You are overjoyed when your child starts to pronounce their first words. Often, they begin doing this around age one, but their ability to speak develops gradually afterwards. By month 18, they learn to say 50 words. In their second year, they will know how to put 2 or 3 words together in one small sentence. You will take even more joy in the process after their third year, and when you celebrate their fifth birthday, you’ll be surprised by their new ability to tell stories…
From 3 to 4 Years Old
Your child is your hero. If they say a new word, you clap and tell everyone around you.
They can compose a sentence of at most 4 words and will tell you what happened to them during the day.
Talk to them constantly, choosing subjects they enjoy, like cartoon characters.
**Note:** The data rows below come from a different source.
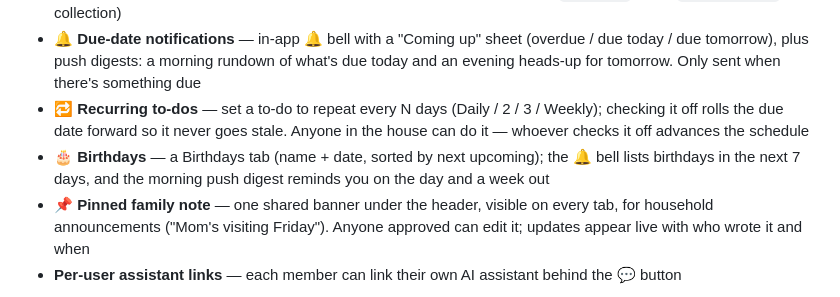
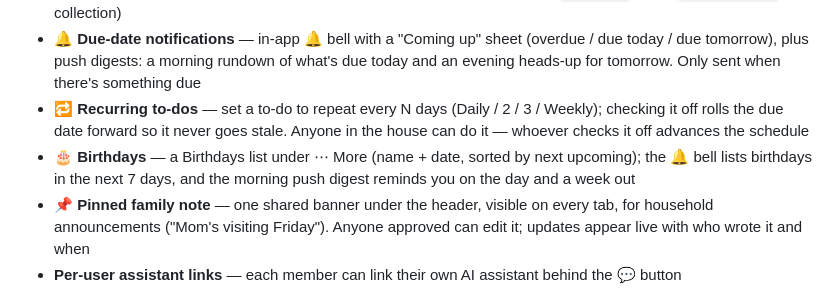
Before and after one commit to ApoorvRusia/family-board, a Markdown page: README.md, the part around the change. GitHub-like rendering.

Commit message:
README: birthdays is a hub list, not a tab

```diff
--- a/README.md
+++ b/README.md
@@ -12,7 +12,7 @@ A shared, mobile-first family coordination board — groceries, to-dos, plans, a
 - **🔒 Private gifts** — gift ideas only you can see, enforced by Firestore rules (`ownerUid`-gated `privateGifts` collection)
 - **🔔 Due-date notifications** — in-app 🔔 bell with a "Coming up" sheet (overdue / due today / due tomorrow), plus push digests: a morning rundown of what's due today and an evening heads-up for tomorrow. Only sent when there's something due
 - **🔁 Recurring to-dos** — set a to-do to repeat every N days (Daily / 2 / 3 / Weekly); checking it off rolls the due date forward so it never goes stale. Anyone in the house can do it — whoever checks it off advances the schedule
-- **🎂 Birthdays** — a Birthdays tab (name + date, sorted by next upcoming); the 🔔 bell lists birthdays in the next 7 days, and the morning push digest reminds you on the day and a week out
+- **🎂 Birthdays** — a Birthdays list under ⋯ More (name + date, sorted by next upcoming); the 🔔 bell lists birthdays in the next 7 days, and the morning push digest reminds you on the day and a week out
 - **📌 Pinned family note** — one shared banner under the header, visible on every tab, for household announcements ("Mom's visiting Friday"). Anyone approved can edit it; updates appear live with who wrote it and when
 - **Per-user assistant links** — each member can link their own AI assistant behind the 💬 button
 
```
In your free time, read stories to them, and why not discuss the plot with them as well? For example, ask them to find a solution to the problem the main character is facing.
If they’re not able to express themselves clearly, help them by asking questions. Feeling that you care will push them to make the effort to communicate with you.
Playing with them is helpful, too; if you ask them to call drawings by their names, they will learn new words.
From 4 to 5 Years Old
When your child reaches their fourth year, they’ll start understanding what’s said to them.
This means they can communicate with both grown-ups and children.
They describe details; if they want to eat an apple, they say so: “Mama, I want a big red apple.”
They focus more on the plots of stories and ask questions.
Be patient in explaining the meanings of new words. For example, teach them to differentiate between the means of transportation: car, bus, plane, etc.
If you have things to do, involve them. For example, don’t refuse to let them help you prepare food; talk to them and name the ingredients.
Don’t stop reading stories to them, and ask them to imagine what will happen next.
Watch their favourite programs with them. Sit next to them and ask questions that start with “What?”, “Why?” and “Who?” That will be helpful in making them form sentences.
Play sound games with them by getting them to come up with words with similar sounds, like “box” and “fox”, “horn” and “corn”, etc.